you need to parse the path.
Please insert Parse Path in your model through Insert > Models Only Tools > Parse Path, then choose the parse type = NAME. Connect "Value" tool to "Raster to Polygon" as precondition.
For the output, you can write it as %Value%
See attached picture.
I've been able to use your code snippet, along with another snippet to create a sequence of numbers:
counter = 1
rows = arcpy.UpdateCursor("Cities","","","NAME; SortFld", "NAME")
for row in rows:
row.SortFld = counter
counter = counter + 1
I found this in another discussion:
Sort Column and Sequentially Number Separate ...
Since you are not concerned with which of the B geoms overlap the target A geom, you might try a different approach:
1) Calculate the area of each feature in A -> OrigArea
2) Get the difference of A and B (using B as the overlay) -> Difference
3) Calculate the area of each feature in Difference output -> NewArea
4) Compute Delta = OrigArea-NewArea
Use a "butt" style of line cap.
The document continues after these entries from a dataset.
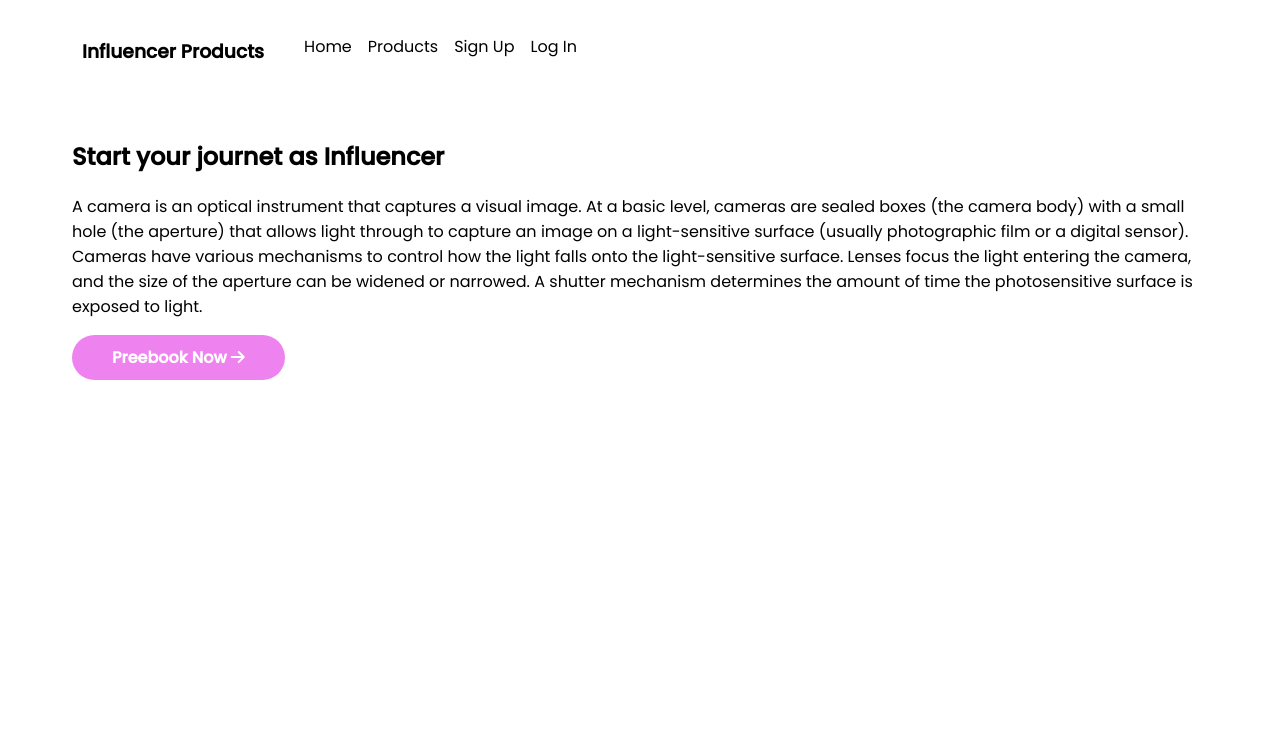
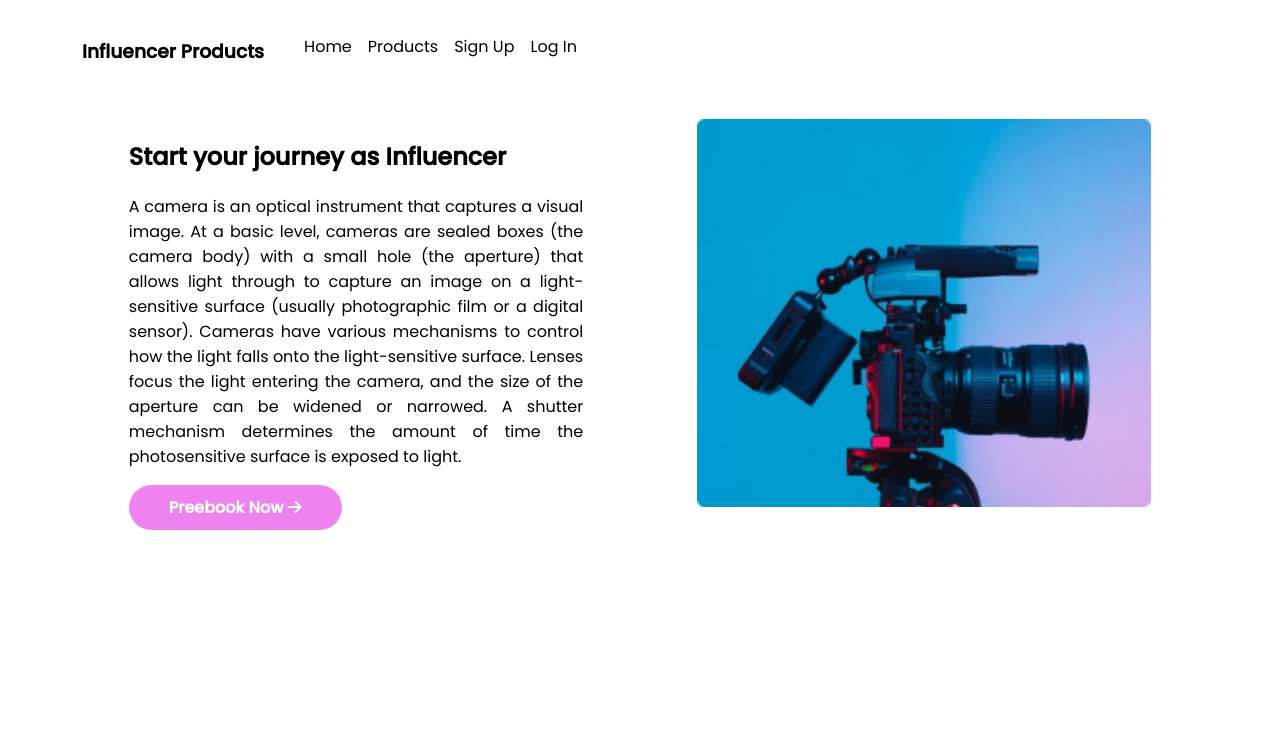
Before and after one commit to aktharuzzaman34/-assignment_02, a plain HTML site: page index.html in a window 1280 px wide. Drawn offline with Linux system fonts and the light colour scheme.

Commit message:
image-addad

```diff
--- a/index.html
+++ b/index.html
@@ -41,13 +41,15 @@
             </div>
         </section>
         <br>
-        <section>
-            <div>
-                <h1>Start your journet as Influencer</h1>
-                <p>A camera is an optical instrument that captures a visual image. At a basic level, cameras are sealed
+        <section class="sensor">
+            <div class="influencer">
+                <h1>Start your journey as Influencer</h1>
+                <p>A camera is an optical instrument that captures a visual image. At a basic level, cameras are
+                    sealed
                     boxes (the camera body) with a small hole (the aperture) that allows light through to capture an
                     image on a light-sensitive surface (usually photographic film or a digital sensor). Cameras have
-                    various mechanisms to control how the light falls onto the light-sensitive surface. Lenses focus the
+                    various mechanisms to control how the light falls onto the light-sensitive surface. Lenses focus
+                    the
                     light entering the camera, and the size of the aperture can be widened or narrowed. A shutter
                     mechanism determines the amount of time the photosensitive surface is exposed to light.</p>
                 <div class="preebook-arrow">
@@ -60,6 +62,9 @@
                     </div> -->
                 </div>
             </div>
+            <div class="influencer">
+                <img src="images/camera.png" alt="">
+            </div>
         </section>
     </main>
 </body>
--- a/style.css
+++ b/style.css
@@ -20,6 +20,17 @@ div li a{
     display: flex;
     padding: 10px;
 }
+.influencer{
+    width: 50%;
+    padding-left: 5%;
+    padding-right: 5%;
+}
+.influencer p{
+    text-align: justify;
+}
+.influencer img{
+    width: 100%;
+}
 .preebook-arrow{
     display: flex;
 }
@@ -36,3 +47,6 @@ div li a{
     text-decoration: none;
     color: white;
 }
+.sensor{
+    display: flex;
+}
```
This creates a flat end that stops exactly at the end of the line (as compared to "square" which extends the symbol past the geographic end of the line).
Add a marker symbol layer. Make the marker symbol a single black circle, the same width as the line, placed at the endpoint of the line.
Note: apparently this method works ...
You are initializing the label with a white space, then for each s you add a new line and the s value. After the 1st s, the label is therefore white space + newline + s1
You could add the new line after the s value:
label = " "
For Each value in s
label= label & value & vbNewLine
Note that you way want to initialize with an empty char (""...
If I understand your problem right, you should use page definition on the other data frames.
layer properties >> page query >> select the relevant attribute according which you want the layer to appear
The only way to add a layer using Python/arcpy to ArcMap is using the arcpy.mapping.AddLayer function. This function works with mapping layers.
No matter what you do in the ArcGIS for Python API, you'll never get back an arcpy mapping layer object. Meaning: you cannot simply do a search using the Python API, and pass that reference through to arcpy.mapping....
Turns out it is quite an easy task in ArcObject. Type cast the feature to network feature and you are done. Below is the code for reference.
# get current ArcMap application pointer
pApp = NewObj(esriFramework.AppRef, esriFramework.IApplication)
# get selected features from ArcMap
pFeatSel = CType(pApp.Document, esriArcMapUI.IMxDocument).FocusMap....
My solution is:
1) Use 'Find Identical' (from Data Management Tools -> General);
2) Join the result of p.1 with your original table by system ObjectID field;
3) In Model Builder: 'Insert -> Iterators -> For' and set 'From Value' and 'To Value' the min and max values from the 'FEAT_SEQ' field of your table (after p.2);
4) Use 'Select Layer By Attribute' ...